3) Discuss the treatment of woman in Hamlet. Your response should consider that we only have half their story- and their half is told not from thier perspective but from the perspective of others.
Since the play opens with the statement that something is rotten in the state of Denmark, one comes to the conclusion as we watch or read that a lot of things are rotten in the state of Denmark.
One of these may well be the treatment of women. As with all the rest of the play, you can interpret it in different ways. Was Hamlet truly in love with Ophelia? Was he just toying with her as Laertes feared? And even if Hamlet did love her, why was his need for revenge so much more important than his love for her?
On the face of it, Ophelia does not necessarily come off terribly well. Even assuming that there was a love between her and Hamlet was suicide really a very wise choice? Of course, we aren't even sure she did commit suicide. One could argue that whatever the cause of her death it is a result of the way she was mistreated by the males around her. But in other plays Shakespeare presented very strong women who were prepared to stand up for themselves. The possible interpretation is that the society that we are examining in this play is itself poisonous. Remember, they play is about royal and noble families where women are considered to be tools of diplomacy and are expected to be married off according to the needs of the state.
Then there is the matter of Hamlet's mother. He regards her as a foul, despicable creature. He clearly blames her for the marriage which resulted from his father's death. Again, this made a great deal of sense in dynastic terms. The state was stable if she married the King's brother. This provided continuity to the throne and kept the nation stable
On the other hand, there's always the implication that perhaps she assisted in the murder of Hamlet's father, her husband. If we assume that she was at least attracted to, if not actually in an illicit relationship with her brother-in-law, the entire picture changes.
So we are left to wonder. Is Ophelia weak because society and an overbearing father and overprotective brother have made her weak? Is she weak because she has a weak character? Is Hamlet's mother guilty or innocent? And even if innocent are we to condemn her because she should have said she preferred to be the queen mother and have no power even if this affected state stability in a negative way?

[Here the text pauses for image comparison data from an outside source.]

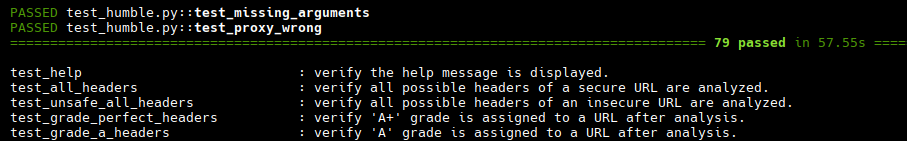
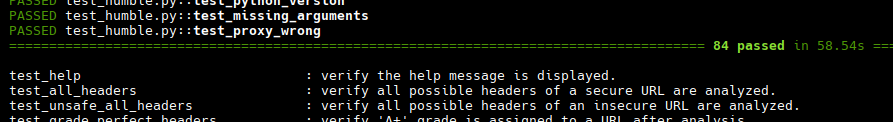
Feature: 5 new unit tests

Changed region(s): [[0.3326, 0.4672, 0.9071, 1.0], [0.0, 0.0, 1.0, 0.418], [0.0, 0.4672, 0.2419, 1.0]]

diff --git a/tests/test_humble.py b/tests/test_humble.py
@@ -80,6 +80,8 @@ HUMBLE_INVALID_EXPORT_FILE = 'non_existent_folder/humble_export_file_test'
 HUMBLE_L10N_DIR = path.join(HUMBLE_PROJECT_ROOT, 'l10n')
 HUMBLE_L10N_FILE = ('details.txt', 'details_es.txt')
 HUMBLE_MAIN_FILE = path.abspath(path.join(HUMBLE_TESTS_DIR, '..', 'humble.py'))
+HUMBLE_OUTPUT_PATHS = ('home/tests/test',
+                       'non_existent_path_for_humble/39332524')
 HUMBLE_WRONG_TESTSSL_DIR = '/dev/'
 PYTEST_CACHE_DIRS = [
     path.join(HUMBLE_TESTS_DIR, d)
@@ -96,7 +98,8 @@ TEST_URLS = ('https://github.com/rfc-st/humble',
              'https://httpbin.org/status/502', 'http://10.255.255.1',
              'ftp://google.com', 'https://\u0442\u0435\u0441\u0442.ru',
              'https://httpbin.org/status/529',
-             'https://httpbin.org/status/520')
+             'https://httpbin.org/status/520',
+             'http://nonexistenturl.com')
 
 REQUIRED_PYTHON_VERSION = (3, 11)
 
@@ -146,6 +149,9 @@ TEST_CFGS = {
     'test_export_html_empty_headers': (['-u', TEST_URLS[9], '-if',
                                        PATHS['GRADE_D'], '-o', 'html'],
                                        'HTML saved'),
+    'test_export_html_no_security_headers': (['-u', TEST_URLS[9], '-if',
+                                             PATHS['NO_SEC_HEADERS'], '-o',
+                                             'html'], 'HTML saved'),
     'test_export_json': (['-u', TEST_URLS[9], '-o', 'json', '-r'],
                          'JSON saved'),
     'test_export_json_brief': (['-u', TEST_URLS[9], '-o', 'json', '-b'],
@@ -168,6 +174,8 @@ TEST_CFGS = {
     'test_export_pdf_no_security_headers': (['-u', TEST_URLS[9], '-if',
                                              PATHS['NO_SEC_HEADERS'], '-o',
                                              'pdf'], 'PDF saved'),
+    'test_export_pdf_response_headers': (['-u', TEST_URLS[9], '-o', 'pdf',
+                                          '-r'], 'PDF saved'),
     'test_export_xlsx': (['-u', TEST_URLS[9], '-o', 'xlsx'], 'XLSX saved'),
     'test_export_xml': (['-u', TEST_URLS[9], '-o', 'xml'], 'XML saved'),
     'test_fingerprint_groups': (['-f'], 'Top 20 groups'),
@@ -189,10 +197,14 @@ TEST_CFGS = {
                            'Advertencias a revisar'),
     'test_l10n_grades': (['-grd', '-l', 'es'], 'No te obsesiones'),
     'test_license': (['-lic'], 'copyright'),
+    'test_missing_output_format': (['-u', TEST_URLS[9], '-op',
+                                    HUMBLE_OUTPUT_PATHS[0]], 'Error:'),
     'test_no_headers': (['-u', TEST_URLS[4], '-if', PATHS['NO_HEADERS']],
                         'contain'),
     'test_no_security_headers': (['-u', TEST_URLS[4], '-if',
                                   PATHS['NO_SEC_HEADERS']], 'are present'),
+    'test_non_existent_output_path': (['-u', TEST_URLS[9], '-o', 'txt', '-op',
+                                       HUMBLE_OUTPUT_PATHS[1]], 'Error:'),
     'test_owasp_compliance': (['-u', TEST_URLS[9], '-c'],
                               'non-recommended values'),
     'test_owasp_perfect_compliance': (['-u', TEST_URLS[9], '-c', '-if',
@@ -231,6 +243,8 @@ TEST_CFGS = {
     'test_url_insufficient_statistics': (['-u', TEST_URLS[6], '-if',
                                           PATHS['ALL_HEADERS'], '-a'],
                                          'reliable'),
+    'test_url_non_existent_statistics': (['-u', TEST_URLS[17], '-a',],
+                                         'Error:'),
     'test_user_agent': (['-u', TEST_URLS[9], '-ua', '4'],
                         'Selected the User-Agent'),
     'test_user_agent_list': (['-ua', '0'], 'source: '),
@@ -486,7 +500,7 @@ def cleanup_analysis_history():
             fsync(original_file.fileno())
 
 
-local_version = datetime.strptime('2026-01-17', '%Y-%m-%d').date()
+local_version = datetime.strptime('2026-01-23', '%Y-%m-%d').date()
 parser = ArgumentParser(
     formatter_class=lambda prog: RawDescriptionHelpFormatter(
         prog, max_help_position=34

diff --git a/humble.py b/humble.py
@@ -176,7 +176,7 @@ XFRAME_CHECK = 'X-Frame-Options ('
 XML_STRING = ('Ref: ', 'Value: ', 'Valor: ')
 
 current_time = datetime.now().strftime("%Y/%m/%d - %H:%M:%S")
-local_version = datetime.strptime('2026-01-17', '%Y-%m-%d').date()
+local_version = datetime.strptime('2026-01-23', '%Y-%m-%d').date()
 
 BANNER_VERSION = f'{URL_LIST[4]} | v.{local_version}'
 
@@ -1541,7 +1541,7 @@ def print_detail_s(id_mode, max_ln=False):
 
 
 def get_detail(id_mode, replace=False):
-    """"Print a message, optionally removing newlines"""
+    """Print a message, optionally removing newlines"""
     for i, line in enumerate(l10n_main):
         if line.startswith(id_mode):
             return (l10n_main[i+1].replace('\n', '')) if replace else \

diff --git a/docs/index.md b/docs/index.md
@@ -47,6 +47,7 @@ Rafa *'Bluesman'* Faura Cucalón; you can read about me on <a href="https://www.
 - Can display guidelines for enabling security HTTP response headers on popular frameworks, servers, and services.
 - Provides dozens of <a href="https://github.com/rfc-st/humble/#unit-tests" target="_blank">unit tests</a> to verify compatibility with your environment; requires <a href="https://pypi.org/project/pytest/"  target="_blank">pytest</a> and <a href="https://pypi.org/project/pytest-cov/" target="_blank">pytest-cov</a>.
 - Code reviewed via <a href="https://pypi.org/project/bandit/" target="_blank">Bandit</a>, <a href="https://marketplace.visualstudio.com/items?itemName=ms-python.flake8" target="_blank">Flake8</a>, <a href="https://github.com/joerick/pyinstrument" target="_blank">pyinstrument</a>, <a href="https://marketplace.visualstudio.com/items?itemName=SonarSource.sonarlint-vscode" target="_blank">SonarQube for IDE</a> and <a href="https://marketplace.visualstudio.com/items?itemName=sourcery.sourcery" target="_blank">Sourcery</a>.
+- Code reviewed via <a href="https://pypi.org/project/bandit/" target="_blank">Bandit</a>, <a href="https://github.com/nocomplexity/codeaudit" target="_blank">Codeaudit</a>, <a href="https://marketplace.visualstudio.com/items?itemName=ms-python.flake8" target="_blank">Flake8</a>, <a href="https://github.com/joerick/pyinstrument" target="_blank">pyinstrument</a>, <a href="https://marketplace.visualstudio.com/items?itemName=SonarSource.sonarlint-vscode" target="_blank">SonarQube for IDE</a>, <a href="https://marketplace.visualstudio.com/items?itemName=sourcery.sourcery" target="_blank">Sourcery</a> and <a href="https://github.com/jendrikseipp/vulture" target="_blank">vulture</a>.<br />
 - Tested, one by one, on thousands of URLs.
 - Tested on Docker 26.1, Kali Linux 2021.1, macOS 14.2.1 and Windows 10 20H2.
 - <a href="https://github.com/rfc-st/humble/blob/master/additional/fingerprint.txt" target="_blank">Almost</a> all the <a href="https://github.com/rfc-st/humble/blob/master/additional/owasp_best_practices.txt" target="_blank">code</a> available under one of the most permissive licenses: <a href="https://github.com/rfc-st/humble/blob/master/LICENSE" target="_blank">MIT</a>.
@@ -73,6 +74,6 @@ And a special greeting to Alba, Aleix, Alejandro (x3), Álvaro, Ana, Carlos (x3)
 <aside class="md-source-file">
 <span class="md-source-file__fact">
 Last updated on
-<span class="git-revision-date-localized-plugin git-revision-date-localized-plugin-datetime"><em>January 17, 2026</em></span>
+<span class="git-revision-date-localized-plugin git-revision-date-localized-plugin-datetime"><em>January 23, 2026</em></span>
 </span>
 </aside>

diff --git a/README.md b/README.md
@@ -6,7 +6,7 @@
 <a target="_blank" href="https://devguide.python.org/versions/" title="Minimum Python version required to run this tool"><img src="https://img.shields.io/badge/Python-%3E%3D3.11-blue?labelColor=343b41"></a>
 <a target="_blank" href="LICENSE" title="License of this tool"><img src="https://img.shields.io/badge/License-MIT-blue.svg?labelColor=343b41"></a>
 <a target="_blank" href="https://github.com/rfc-st/humble/releases" title="Latest release of this tool"><img src="https://img.shields.io/github/v/release/rfc-st/humble?display_name=release&label=Latest%20Release&labelColor=343b41"></a>
-<a target="_blank" href="https://github.com/rfc-st/humble/commits/master" title="Latest commit of this tool"><img src="https://img.shields.io/badge/Latest_Commit-2026--01--17-blue.svg?labelColor=343b41"></a>
+<a target="_blank" href="https://github.com/rfc-st/humble/commits/master" title="Latest commit of this tool"><img src="https://img.shields.io/badge/Latest_Commit-2026--01--23-blue.svg?labelColor=343b41"></a>
 <a target="_blank" href="https://pkg.kali.org/pkg/humble" title="Official tool in Kali Linux"><img src="https://img.shields.io/badge/Kali%20Linux-Tool-blue?labelColor=343b41"></a>
 <br />
 <a target="_blank" href="#" title="Featured on:"><img src="https://img.shields.io/badge/Featured%20on:-343b41"></a>

diff --git a/docs/unit_tests.md b/docs/unit_tests.md
@@ -24,6 +24,6 @@ Functions and unit tests of **test_humble.py**, in alphabetical order (work in p
 <aside class="md-source-file">
 <span class="md-source-file__fact">
 Last updated on
-<span class="git-revision-date-localized-plugin git-revision-date-localized-plugin-datetime"><em>January 17, 2026</em></span>
+<span class="git-revision-date-localized-plugin git-revision-date-localized-plugin-datetime"><em>January 23, 2026</em></span>
 </span>
 </aside>

diff --git a/docs/references.md b/docs/references.md
@@ -7,6 +7,6 @@ Classes and functions of **humble.py**, in alphabetical order (work in progress)
 <aside class="md-source-file">
 <span class="md-source-file__fact">
 Last updated on
-<span class="git-revision-date-localized-plugin git-revision-date-localized-plugin-datetime"><em>January 17, 2026</em></span>
+<span class="git-revision-date-localized-plugin git-revision-date-localized-plugin-datetime"><em>January 23, 2026</em></span>
 </span>
 </aside>
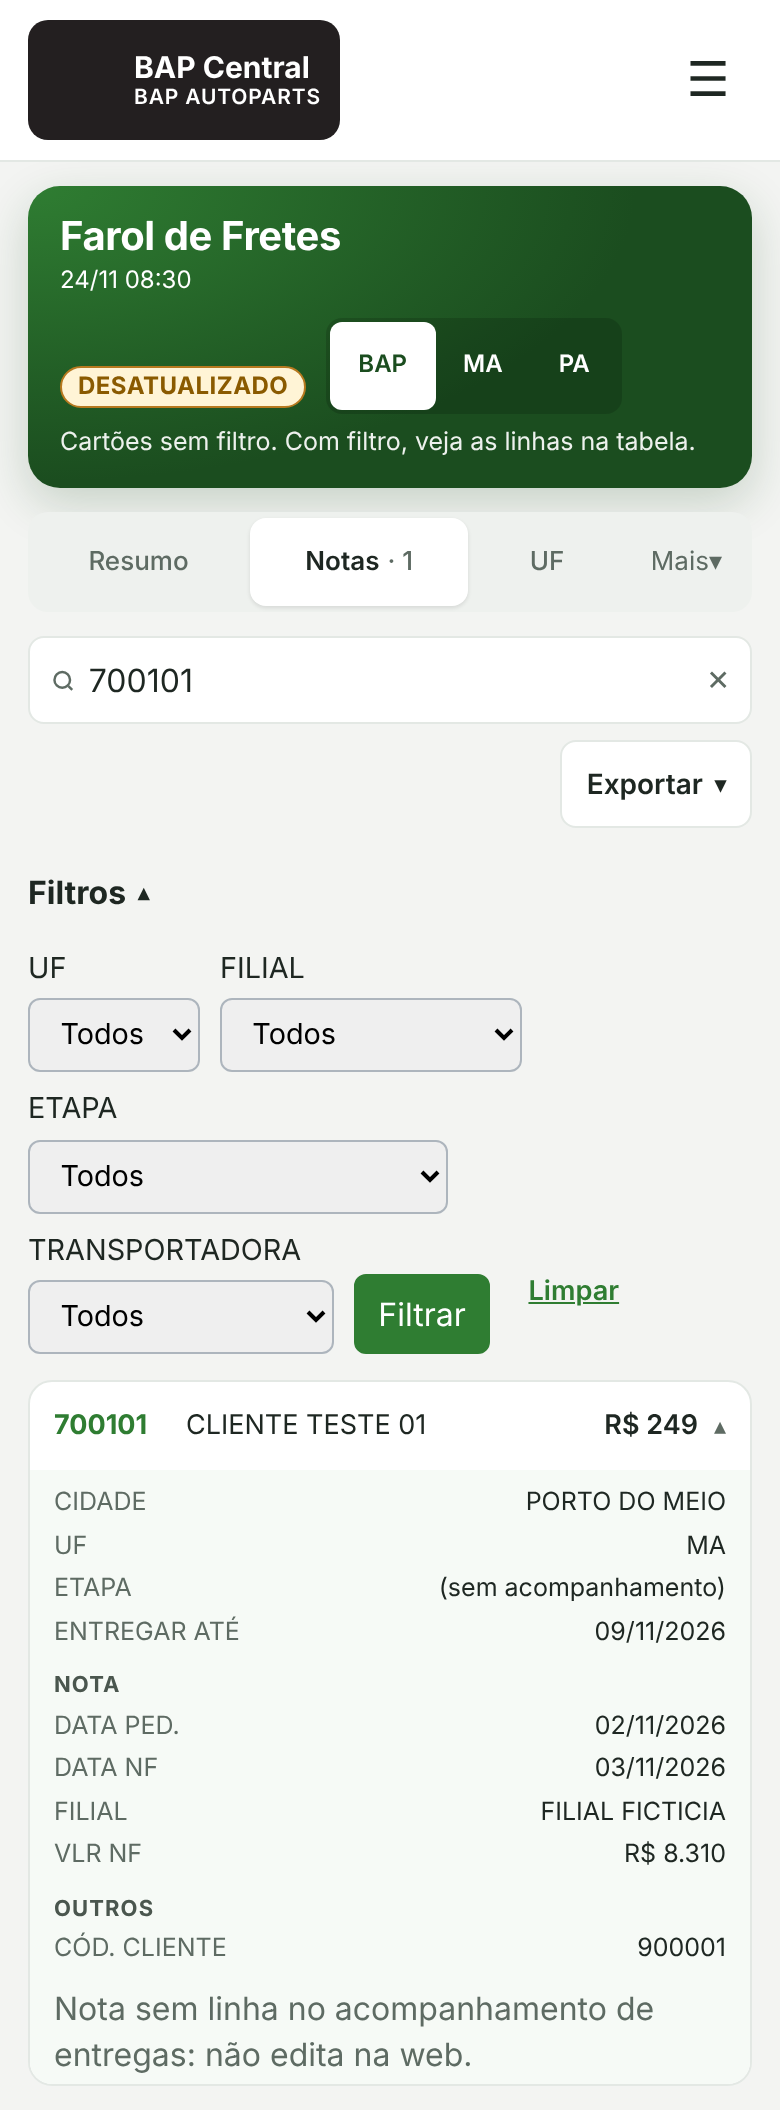
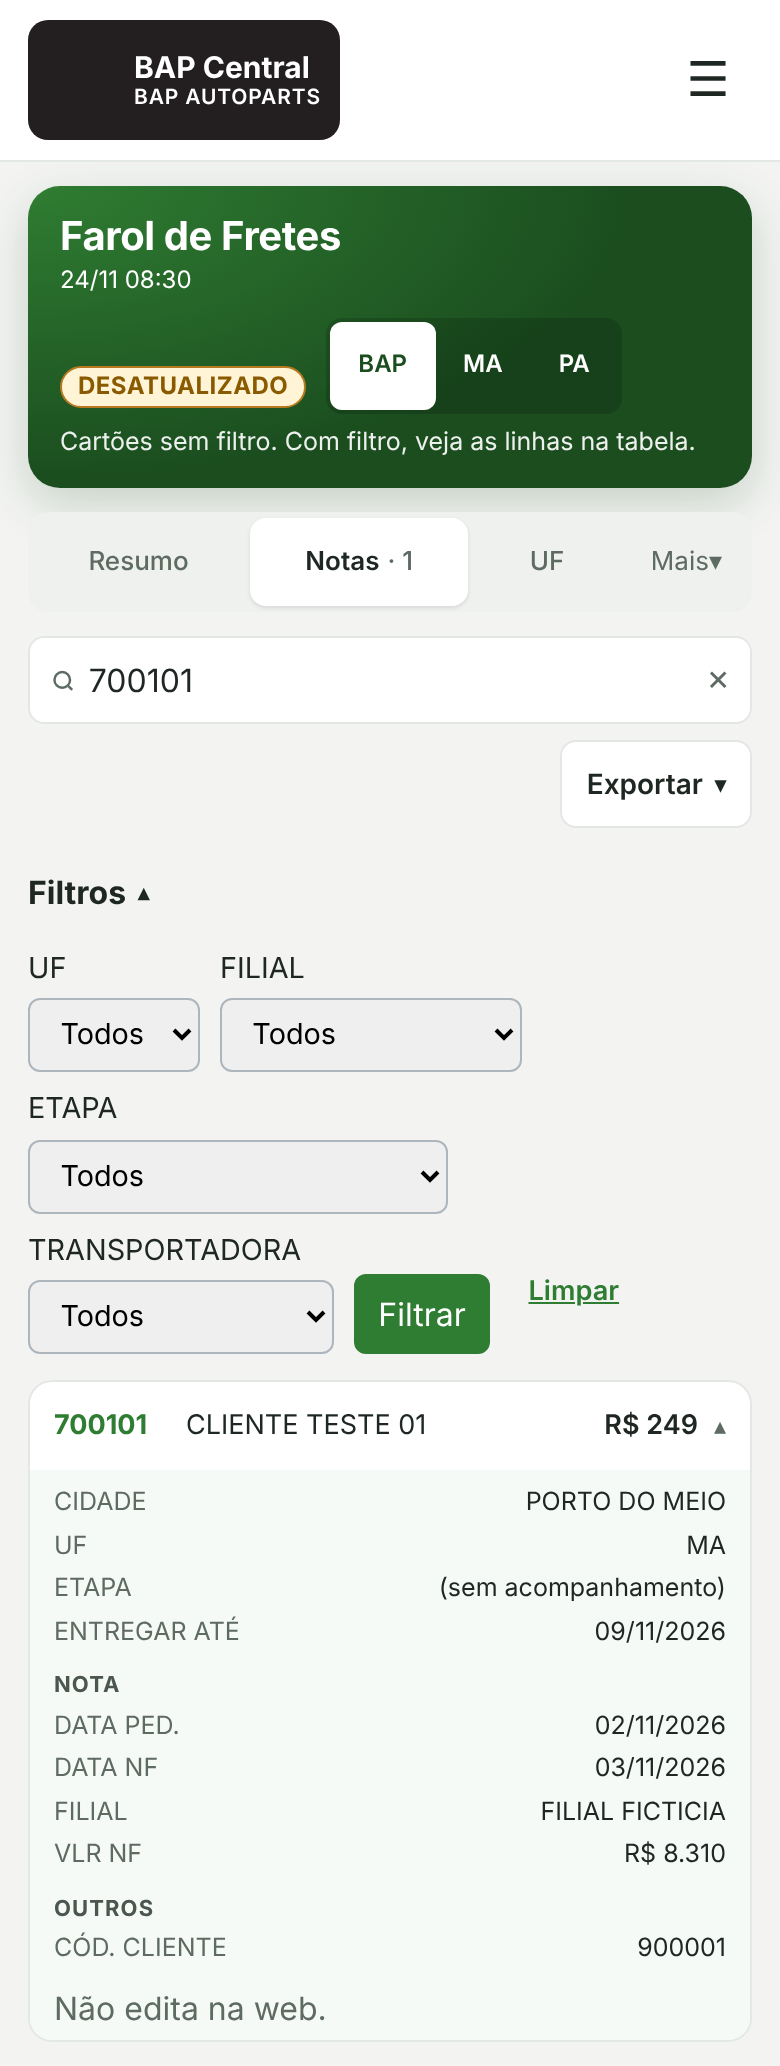
T-0037: redundâncias RD-f, RD-g e RD-h (corretor-redundancias)
Agente: modulo-web
Claude-Session: https://claude.ai/code/session_01QvB2STi3xq4ykrr1HFRGBM

diff --git a/web/app/templates/_grade.html b/web/app/templates/_grade.html
@@ -2,7 +2,7 @@
 {% macro celula(v) %}{% if v.b %}<span class="atend"><span class="atend-trilho"><i style="width:{{ v.b.w }}%;background:{{ v.b.f }}"></i></span><b>{{ v.t }}</b></span>{% elif v.f %}<span class="selo" style="background:{{ v.f }};color:{{ v.c }}">{{ v.t }}</span>{% else %}{{ v.t }}{% endif %}{% endmacro %}
 {# T-0021: botão de editar (admin) e marca "Aguardando o PC" / "O PC recusou" numa coluna à esquerda #}
 {# T-0037: `longo` (celular, sem hover) escreve a mensagem da linha sem chave em vez do "—" com dica #}
-{% macro edcel(e, longo=false) %}{% if e.url %}<a class="bt-ed" href="{{ e.url }}">Editar</a>{% elif e.sem_chave %}{% set msg = e.msg_sem_chave or 'Nota concluída (anterior ao controle de 01/10/2026).' %}{% if longo %}<span class="ed-nao">{{ msg }}</span>{% else %}<span class="ed-nao" title="{{ msg }}">—</span>{% endif %}{% endif %}{% if e.marca == 'pendente' %}<span class="ed-marca ed-pend" title="{{ e.dica }}">Aguardando o PC</span>{% elif e.marca == 'erro' %}<span class="ed-marca ed-erro" title="{{ e.dica }}">O PC recusou</span>{% endif %}{% endmacro %}
+{% macro edcel(e, longo=false) %}{% if e.url %}<a class="bt-ed" href="{{ e.url }}">Editar</a>{% elif e.sem_chave %}{% set msg = e.msg_sem_chave %}{% if longo %}<span class="ed-nao">{{ msg }}</span>{% else %}<span class="ed-nao" title="{{ msg }}">—</span>{% endif %}{% endif %}{% if e.marca == 'pendente' %}<span class="ed-marca ed-pend" title="{{ e.dica }}">Aguardando o PC</span>{% elif e.marca == 'erro' %}<span class="ed-marca ed-erro" title="{{ e.dica }}">O PC recusou</span>{% endif %}{% endmacro %}
 {# T-0033: dl de um popup em blocos: [[título, [[nome, texto], ...]], ...] #}
 {% macro blocos(bs) %}{% for b in bs %}{% if b[0] %}<dt class="bl">{{ b[0] }}</dt><dd class="bl"></dd>{% endif %}{% for p in b[1] %}<dt>{{ p[0] }}</dt><dd>{{ p[1] }}</dd>{% endfor %}{% endfor %}{% endmacro %}
 {# as linhas do corpo da tabela (<tr>), reaproveitadas pelo "carregar mais" (/farol/<rid>/linhas) #}

diff --git a/web/tests/test_T0037_fretes.py b/web/tests/test_T0037_fretes.py
@@ -160,8 +160,3 @@ def test_RN_POS_010_aba_curta_e_dica_da_busca(admin):
     _pacote_ok(admin)
     assert 'placeholder="Buscar NF ou cliente"' in admin.get(URL).text
 
-
-def test_RN_POS_010_pacote_do_fretes_nao_traz_frete_real():
-    from fretes_fixture import pacote_fretes as pf
-    t = pf()["relatorios"]["pl_fretes"]["tabelas"][0]
-    assert "frete_real" not in [c["campo"] for c in t["edicao"]["campos"]]   # P2 A: o VLR FRETE (REAL) fica no Entregas

diff --git a/web/app/edicoes.py b/web/app/edicoes.py
@@ -52,7 +52,7 @@ MSG_AGUARDA = "Aguardando o PC"
 MSG_ERRO = "O PC recusou"
 MSG_SEM_CHAVE = "Nota concluída (anterior ao controle de 01/10/2026)."
 MSG_SEM_CHAVE_POR_LUGAR = {
-    ("pl_fretes", "Notas com frete"): "Nota sem linha no acompanhamento de entregas: não edita na web.",
+    ("pl_fretes", "Notas com frete"): "Não edita na web.",
 }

One thing is clear, the women in this play are objects to be used by the men who care for them, or at least who control them. With the possible exception of Laertes, who perhaps did love his sister, the men are the only characters who matter, and even he expects her to obey him in protecting herself.
You will have to decide for yourself, Kid. The whole point of this play seems to be the real life can be incredibly messy and very confusing and nobody ever really knows much of anything with certainty. You can defend any position you care to take in this regard.
I think we should note that even under these extreme conditions, women in real life sometimes showed great courage and independence. Over the centuries Lucretia Borgia has been accused of being a truly horrible individual. A careful study of the facts shows that she was a strong woman, a loyal daughter, and probably not the murderess she has been accused of being for the past few centuries.
Although she did do her duty and accepted marriages for purposes of state, she nevertheless remained a strong individual within that framework. This was a very remarkable accomplishment. Certainly none of Shakespeare's characters in this play rise to that standard.